The task: The output must match the entries below exactly, with pictures removed.

[Dataset excerpts]
[Start of section]

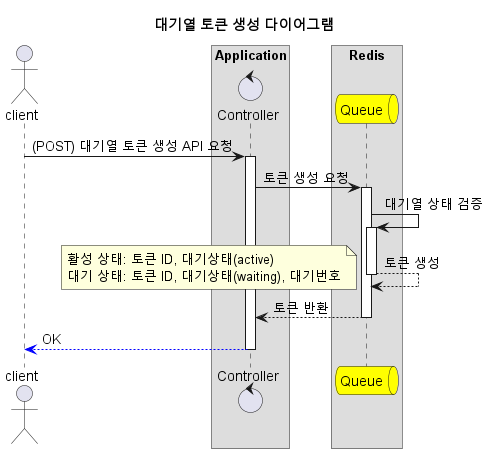
This is docs/sequencediagram/queue/queue_create_sequence_diagram.png from johnowlee/concert-booking, a PlantUML export, as it was before one commit.
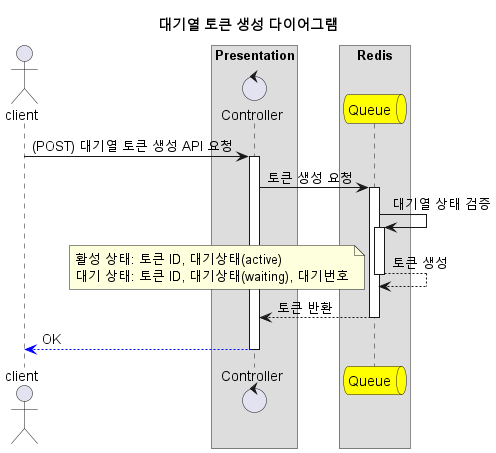
Above is the later version.

Change to the diagram source:
```diff
@@ -7,8 +7,8 @@
 actor client as client
 
 
-box "Application"
-control Controller as controller
+box "Presentation"
+control Controller as presentation
 end box
 
 box "Redis"
@@ -16,18 +16,18 @@
 end box
 
 
-client -> controller : (POST) 대기열 토큰 생성 API 요청
-controller -> queue : 토큰 생성 요청
+client -> presentation : (POST) 대기열 토큰 생성 API 요청
+presentation -> queue : 토큰 생성 요청
 queue -> queue : 대기열 상태 검증
 queue --> queue : 토큰 생성
 note left
 활성 상태: 토큰 ID, 대기상태(active)
 대기 상태: 토큰 ID, 대기상태(waiting), 대기번호
 end note
-queue --> controller : 토큰 반환
-controller --[#blue]> client : OK
+queue --> presentation : 토큰 반환
+presentation --[#blue]> client : OK
 
-deactivate controller
+deactivate presentation
 
 
 
```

[End of section]

Written response:
This is docs/sequencediagram/queue/queue_create_sequence_diagram.png from johnowlee/concert-booking, a PlantUML export, as it was before one commit.
Above is the later version.

Change to the diagram source:
```diff
@@ -7,8 +7,8 @@
 actor client as client
 
 
-box "Application"
-control Controller as controller
+box "Presentation"
+control Controller as presentation
 end box
 
 box "Redis"
@@ -16,18 +16,18 @@
 end box
 
 
-client -> controller : (POST) 대기열 토큰 생성 API 요청
-controller -> queue : 토큰 생성 요청
+client -> presentation : (POST) 대기열 토큰 생성 API 요청
+presentation -> queue : 토큰 생성 요청
 queue -> queue : 대기열 상태 검증
 queue --> queue : 토큰 생성
 note left
 활성 상태: 토큰 ID, 대기상태(active)
 대기 상태: 토큰 ID, 대기상태(waiting), 대기번호
 end note
-queue --> controller : 토큰 반환
-controller --[#blue]> client : OK
+queue --> presentation : 토큰 반환
+presentation --[#blue]> client : OK
 
-deactivate controller
+deactivate presentation
 
 
 
```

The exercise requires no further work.